Volkswagen has committed to becoming an all-electric vehicle company within the next decade, and its American branch immediately realized that two things needed to be done. With the VW ID4 going all-American in assembly by 2022, they needed all-American battery production to reduce supply chain woes, and a method of recycling their old batteries. The solution is a plan to use old batteries as energy storage solutions at VW’s affiliated Electrify America stations, and the automaker’s new Battery Engineering Lab in Chattanooga, Tennessee, will develop more battery technologies to take VW into its all-American EV future.
German Brand, American EV Production

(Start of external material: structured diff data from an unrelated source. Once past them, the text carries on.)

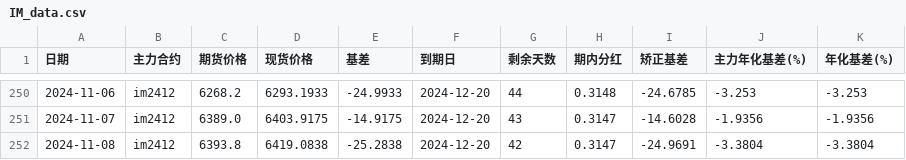
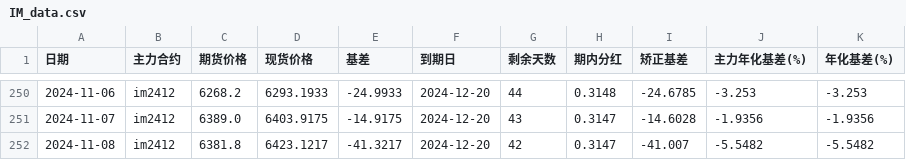
Before and after one commit to Euclid-Jie/quant_display, a CSV file: data/IM_data.csv, drawn as a sheet; only a part is shown, gaps mark what is left out.

```diff
--- a/data/IM_data.csv
+++ b/data/IM_data.csv
@@ -251,2 +251,2 @@
 2024-11-07,im2412,6389.0,6403.9175,-14.9175,2024-12-20,43,0.3147,-14.6028,-1.9356,-1.9356
-2024-11-08,im2412,6393.8,6419.0838,-25.2838,2024-12-20,42,0.3147,-24.9691,-3.3804,-3.3804
+2024-11-08,im2412,6381.8,6423.1217,-41.3217,2024-12-20,42,0.3147,-41.007,-5.5482,-5.5482
```
Also changed, not shown: data/IC_data.csv, 1 other file.
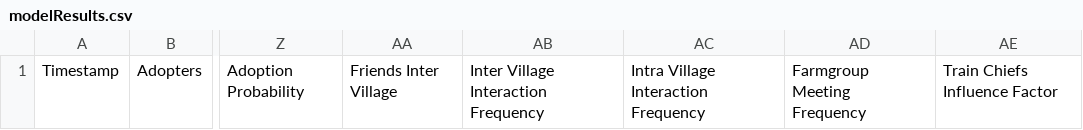
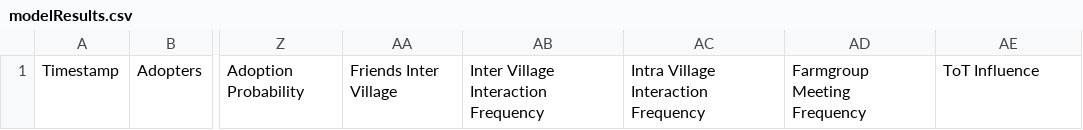
Before and after one commit to MIDisSa/automator, a CSV file: model-results-go-here/modelResults.csv, drawn as a sheet; only a part is shown, gaps mark what is left out; the diff names each change by its address in the sheet, - before the commit and + after, or states it on an @@ line.

```diff
--- a/model-results-go-here/modelResults.csv
+++ b/model-results-go-here/modelResults.csv
-AE1: Train Chiefs Influence Factor
+AE1: ToT Influence
```
Also changed, not shown: optimization-results-go-here/optimizationResults.csv, 1 other file.
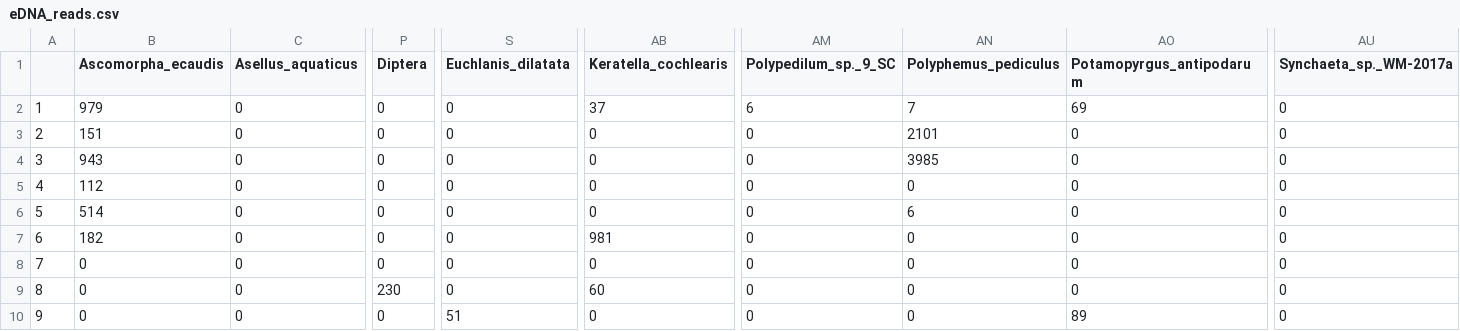
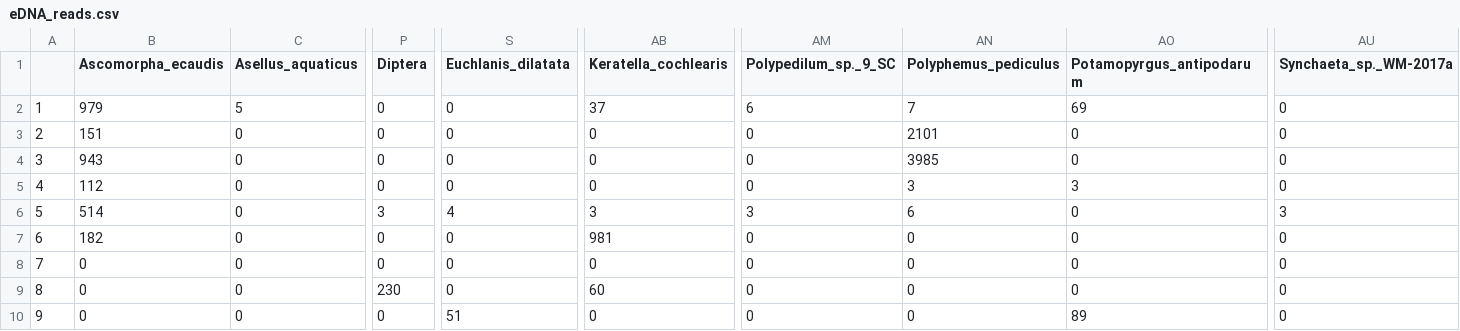
Before and after one commit to mbenucci/Cohabiting_C.floridanus_and_C.pseudogracilis, a CSV file: R_outputs/eDNA_reads.csv, drawn as a sheet; only a part is shown, gaps mark what is left out; the diff names each change by its address in the sheet, - before the commit and + after, or states it on an @@ line.

```diff
--- a/R_outputs/eDNA_reads.csv
+++ b/R_outputs/eDNA_reads.csv
-C2 (Asellus_aquaticus): 0
+C2 (Asellus_aquaticus): 5
-AN5 (Polyphemus_pediculus): 0
+AN5 (Polyphemus_pediculus): 3
-AO5 (Potamopyrgus_antipodarum): 0
+AO5 (Potamopyrgus_antipodarum): 3
-P6 (Diptera): 0
+P6 (Diptera): 3
-S6 (Euchlanis_dilatata): 0
+S6 (Euchlanis_dilatata): 4
-AB6 (Keratella_cochlearis): 0
+AB6 (Keratella_cochlearis): 3
-AM6 (Polypedilum_sp._9_SC): 0
+AM6 (Polypedilum_sp._9_SC): 3
-AU6 (Synchaeta_sp._WM-2017a): 0
+AU6 (Synchaeta_sp._WM-2017a): 3
```
Also changed, not shown: R_outputs/Crangonyx_May17_cleaned_reads.csv, R_outputs/May_reads_filtered.csv, 11 other files.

VW’s need to move battery production closer to its U.S. ID4 assembly plant became apparent due to the continued global supply chain shortages that began back in 2020, which run the risk of interrupting company plans to sell all EVs by the start of the next decade.
To help secure itself in the current volatile market, part of VW’s $2.7 billion investment in North American production included a partnership with SK Innovation. SK Innovation is part of SK Group, a Korean energy provider that includes petroleum refining and exploration and is expanding into alternative energy, with some battery manufacturing located here in the U.S.
Even so, relying on just SK for production won’t be enough, and VW is opening its own Battery Engineering Lab (BEL) in Chattanooga, Tennessee in May. This $22 million investment will allow VW to test and validate current and new battery technologies for the American market.
The BEL will work in conjunction with VW’s Center of Excellence (CoE) North American Region battery research facilities in Chattanooga and Belmont, California. The CoE will also work closely with partner Quantumscape in San Jose, California for solid-state battery development, and 24M in Cambridge, Massachusetts on a project described as “re-imagining the design of battery cells.”
VW’s Lithium Battery Lifecycle
There is also a need to do something with the battery cells that nearing end-of-life. That’s where VW laid out a lifecycle plan for its current and future lithium-based batteries. While the required usefulness of a battery pack may no longer work in a car, the pack is still usable in other applications as many of the cells will still hold a charge.
VW plants to utilize those packs that are no longer feasible for automotive use as energy storage at Electrify America charging stations. Doing so will allow EA stations to ease off use of the local electricity grid by utilizing its own stored energy during peak times, along with help from EA’s solar power connections.
Eventually, though, the energy storage capability of those old packs will reduce to an unusable state. From that point, the battery packs will be broken down and recycled back into new battery packs, reusing the minerals that make up the liquid electrolyte within the layers of a lithium-ion battery.
This closes the planned circle of life for VW’s lithium-ion battery use, reducing some of the need for new raw materials. VW hasn’t laid out if they will partner with someone in this step—there are already many lithium-ion battery recycling companies in the U.S.—or go it alone.
Cheaper batteries, repurposing old packs for energy storage at charging stations, and recycling unusable packs to make new batteries; the all-EV future that VW has promised so far sounds a lot more sustainable and realistic thanks to the plans laid out today. Now, we’d love for VW to release a RWD EV Beetle along with the new ID Buzz to make this future even more fun, exciting, and sustainable. We haven’t heard anything of the sort, but fingers crossed.